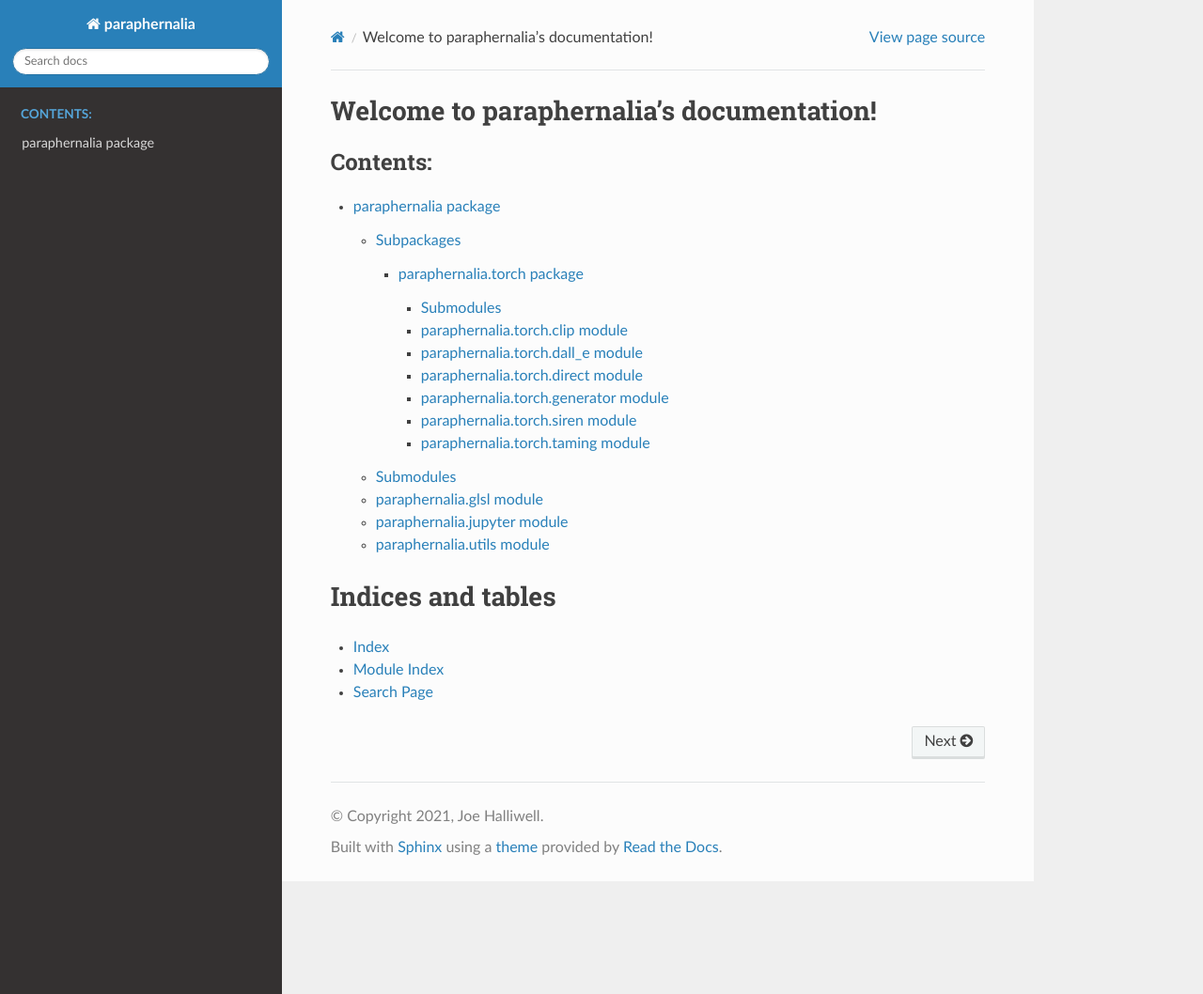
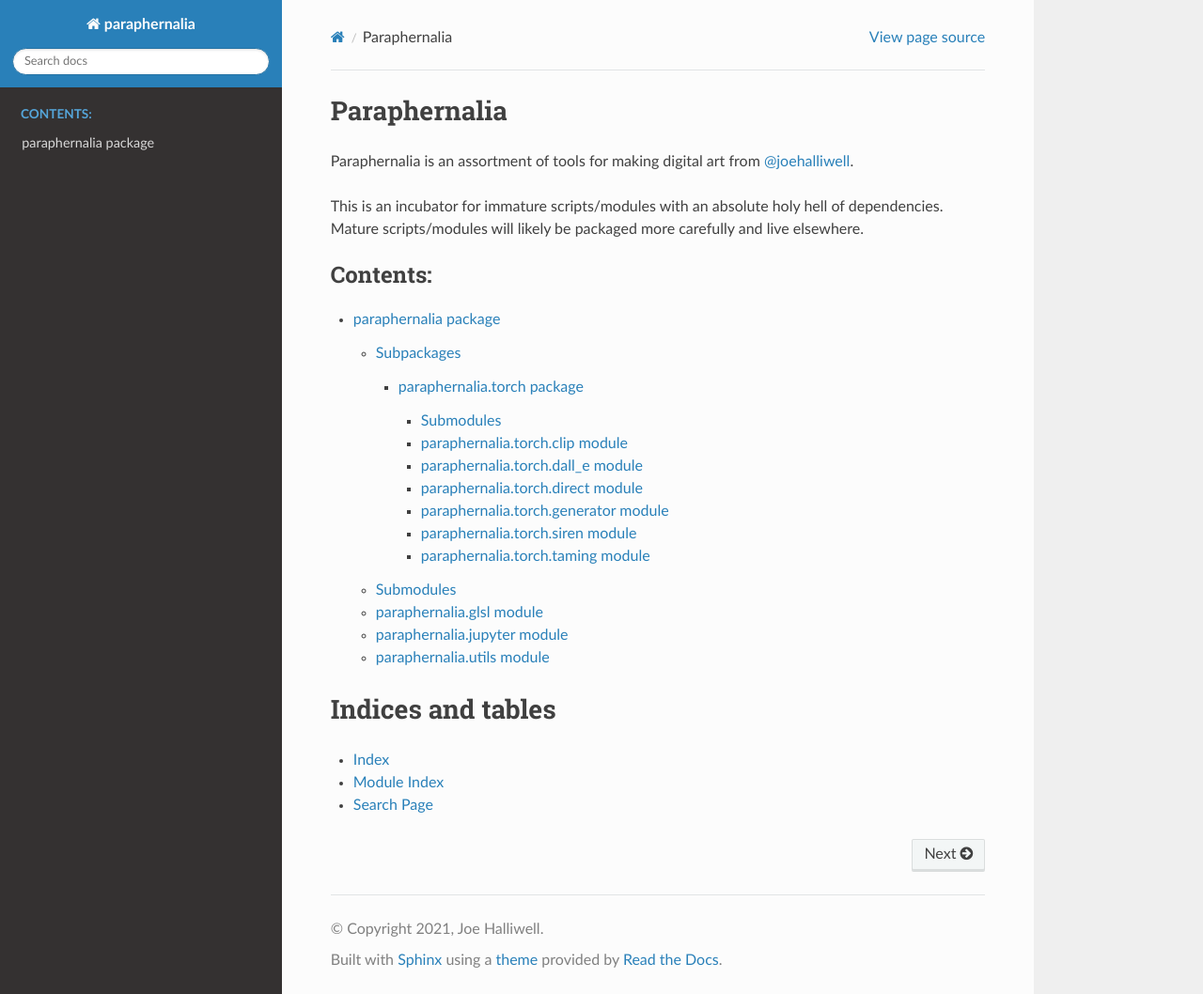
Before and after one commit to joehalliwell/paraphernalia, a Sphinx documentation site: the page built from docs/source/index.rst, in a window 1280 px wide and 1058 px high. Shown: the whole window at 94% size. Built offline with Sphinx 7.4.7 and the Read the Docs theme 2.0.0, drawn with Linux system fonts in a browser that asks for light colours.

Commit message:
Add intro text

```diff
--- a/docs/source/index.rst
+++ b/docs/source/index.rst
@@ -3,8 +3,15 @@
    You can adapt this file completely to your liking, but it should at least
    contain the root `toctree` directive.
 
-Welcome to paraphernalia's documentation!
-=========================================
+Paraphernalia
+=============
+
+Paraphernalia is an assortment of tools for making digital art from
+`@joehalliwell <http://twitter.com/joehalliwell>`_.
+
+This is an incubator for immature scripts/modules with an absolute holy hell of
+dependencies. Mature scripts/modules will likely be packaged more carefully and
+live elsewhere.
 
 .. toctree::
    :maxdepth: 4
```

***

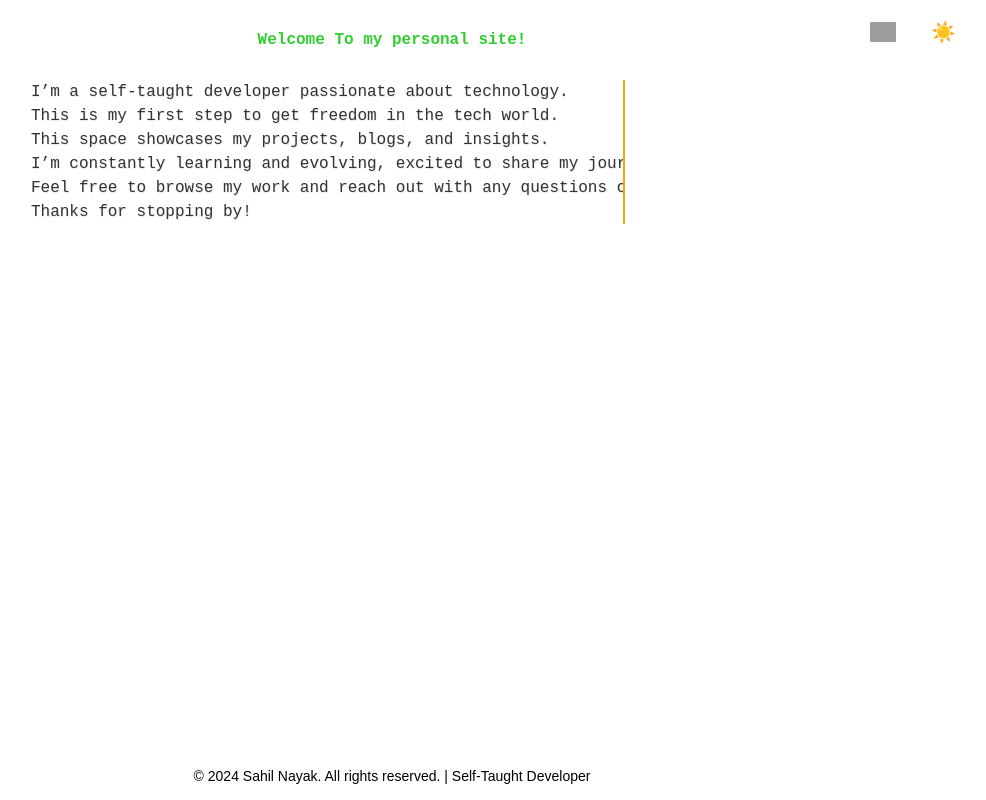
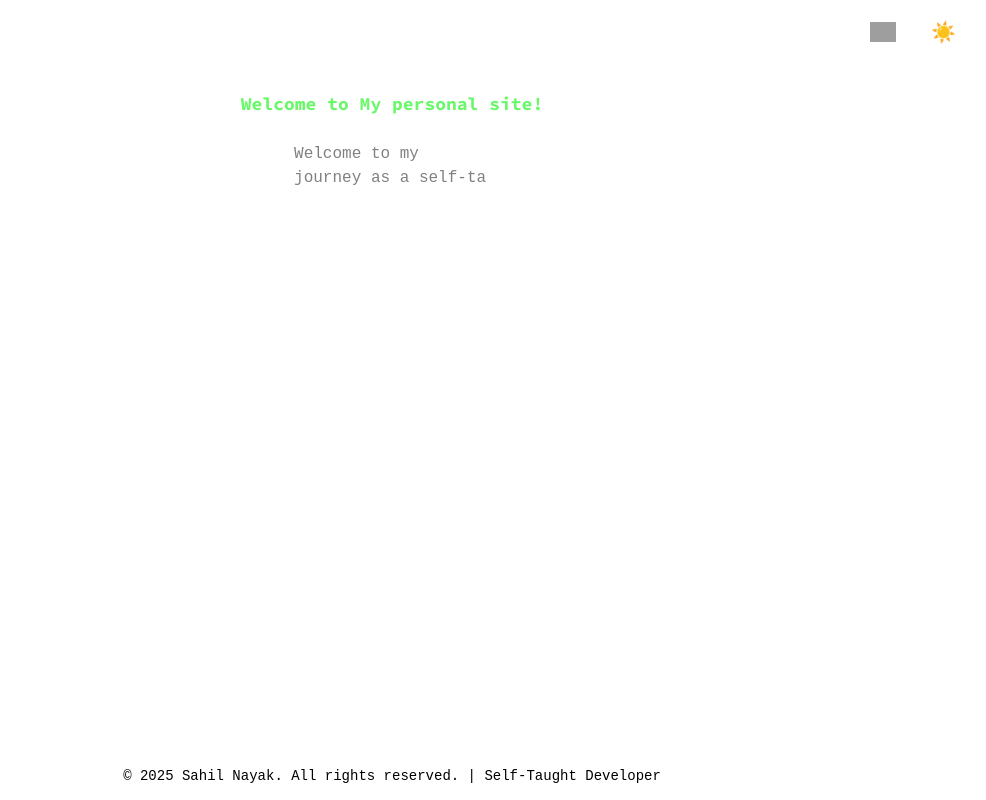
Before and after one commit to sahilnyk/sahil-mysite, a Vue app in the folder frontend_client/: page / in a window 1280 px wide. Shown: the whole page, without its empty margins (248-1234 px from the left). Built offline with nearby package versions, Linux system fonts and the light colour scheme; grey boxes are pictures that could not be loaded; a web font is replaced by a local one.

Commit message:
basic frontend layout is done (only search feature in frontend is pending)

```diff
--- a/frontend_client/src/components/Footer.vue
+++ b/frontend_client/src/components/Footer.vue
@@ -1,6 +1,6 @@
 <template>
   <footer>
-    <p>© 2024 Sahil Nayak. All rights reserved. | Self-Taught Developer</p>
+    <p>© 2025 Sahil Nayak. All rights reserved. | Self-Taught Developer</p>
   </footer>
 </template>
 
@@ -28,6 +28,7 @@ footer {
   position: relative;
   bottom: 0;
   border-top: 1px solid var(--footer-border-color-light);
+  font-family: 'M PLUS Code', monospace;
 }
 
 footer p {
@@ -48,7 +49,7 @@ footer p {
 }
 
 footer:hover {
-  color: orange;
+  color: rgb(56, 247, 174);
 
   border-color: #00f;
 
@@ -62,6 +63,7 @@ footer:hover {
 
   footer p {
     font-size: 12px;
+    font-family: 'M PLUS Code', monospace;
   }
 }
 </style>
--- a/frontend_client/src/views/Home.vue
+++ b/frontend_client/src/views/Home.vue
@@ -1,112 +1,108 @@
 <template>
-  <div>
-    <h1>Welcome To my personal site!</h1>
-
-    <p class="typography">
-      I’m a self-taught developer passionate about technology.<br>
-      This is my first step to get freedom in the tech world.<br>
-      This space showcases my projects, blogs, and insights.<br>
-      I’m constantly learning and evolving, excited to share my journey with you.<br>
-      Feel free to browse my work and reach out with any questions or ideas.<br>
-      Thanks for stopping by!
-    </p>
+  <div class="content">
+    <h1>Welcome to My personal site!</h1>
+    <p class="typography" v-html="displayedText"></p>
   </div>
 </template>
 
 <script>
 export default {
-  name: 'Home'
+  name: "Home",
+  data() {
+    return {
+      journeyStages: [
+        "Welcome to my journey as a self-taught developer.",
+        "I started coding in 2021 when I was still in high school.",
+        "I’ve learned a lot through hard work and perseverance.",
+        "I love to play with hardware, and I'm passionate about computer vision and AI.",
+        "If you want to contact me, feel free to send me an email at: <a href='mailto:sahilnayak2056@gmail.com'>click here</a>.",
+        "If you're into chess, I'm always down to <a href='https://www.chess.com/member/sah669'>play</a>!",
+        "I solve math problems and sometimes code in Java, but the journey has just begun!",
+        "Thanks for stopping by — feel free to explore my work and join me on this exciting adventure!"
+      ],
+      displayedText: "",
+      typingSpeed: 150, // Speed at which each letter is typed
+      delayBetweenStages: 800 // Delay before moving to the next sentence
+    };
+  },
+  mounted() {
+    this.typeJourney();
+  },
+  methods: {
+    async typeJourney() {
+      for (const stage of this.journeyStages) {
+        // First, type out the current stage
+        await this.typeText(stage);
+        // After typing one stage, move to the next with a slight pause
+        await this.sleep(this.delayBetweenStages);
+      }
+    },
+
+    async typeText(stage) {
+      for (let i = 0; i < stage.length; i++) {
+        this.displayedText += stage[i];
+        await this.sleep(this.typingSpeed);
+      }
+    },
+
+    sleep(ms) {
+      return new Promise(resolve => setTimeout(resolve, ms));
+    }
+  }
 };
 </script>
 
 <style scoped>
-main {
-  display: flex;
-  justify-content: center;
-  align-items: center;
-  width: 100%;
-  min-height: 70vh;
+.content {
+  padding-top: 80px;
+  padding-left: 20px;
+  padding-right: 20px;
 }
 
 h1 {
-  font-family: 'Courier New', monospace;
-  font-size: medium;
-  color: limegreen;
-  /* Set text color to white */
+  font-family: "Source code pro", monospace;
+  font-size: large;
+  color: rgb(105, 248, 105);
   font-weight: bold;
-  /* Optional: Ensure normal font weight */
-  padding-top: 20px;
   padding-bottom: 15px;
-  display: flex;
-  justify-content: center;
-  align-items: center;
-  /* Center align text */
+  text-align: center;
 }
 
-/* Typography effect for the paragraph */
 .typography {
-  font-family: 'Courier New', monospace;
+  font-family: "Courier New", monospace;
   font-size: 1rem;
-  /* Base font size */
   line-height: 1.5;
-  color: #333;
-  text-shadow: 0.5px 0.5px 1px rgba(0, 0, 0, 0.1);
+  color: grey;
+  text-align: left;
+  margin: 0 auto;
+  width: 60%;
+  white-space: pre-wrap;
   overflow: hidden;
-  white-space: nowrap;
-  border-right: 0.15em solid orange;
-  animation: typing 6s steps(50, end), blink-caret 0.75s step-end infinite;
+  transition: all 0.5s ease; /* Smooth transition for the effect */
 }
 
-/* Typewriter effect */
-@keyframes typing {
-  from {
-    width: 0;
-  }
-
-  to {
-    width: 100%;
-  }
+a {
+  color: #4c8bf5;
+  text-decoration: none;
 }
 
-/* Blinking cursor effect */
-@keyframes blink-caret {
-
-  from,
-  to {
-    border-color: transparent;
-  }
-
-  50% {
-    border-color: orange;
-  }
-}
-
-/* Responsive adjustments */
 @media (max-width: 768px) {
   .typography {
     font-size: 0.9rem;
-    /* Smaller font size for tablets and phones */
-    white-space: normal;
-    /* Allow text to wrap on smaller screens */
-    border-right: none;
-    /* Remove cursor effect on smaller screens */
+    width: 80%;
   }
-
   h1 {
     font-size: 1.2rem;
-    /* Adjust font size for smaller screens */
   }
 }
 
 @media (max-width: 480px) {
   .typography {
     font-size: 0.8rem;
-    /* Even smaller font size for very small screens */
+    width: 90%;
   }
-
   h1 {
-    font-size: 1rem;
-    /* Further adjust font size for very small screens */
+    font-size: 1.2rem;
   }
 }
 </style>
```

***

ABOUT THIS EXERCISE:
Go through the lines above and count those with "monospace"; report only the number.

THE ANSWER:
6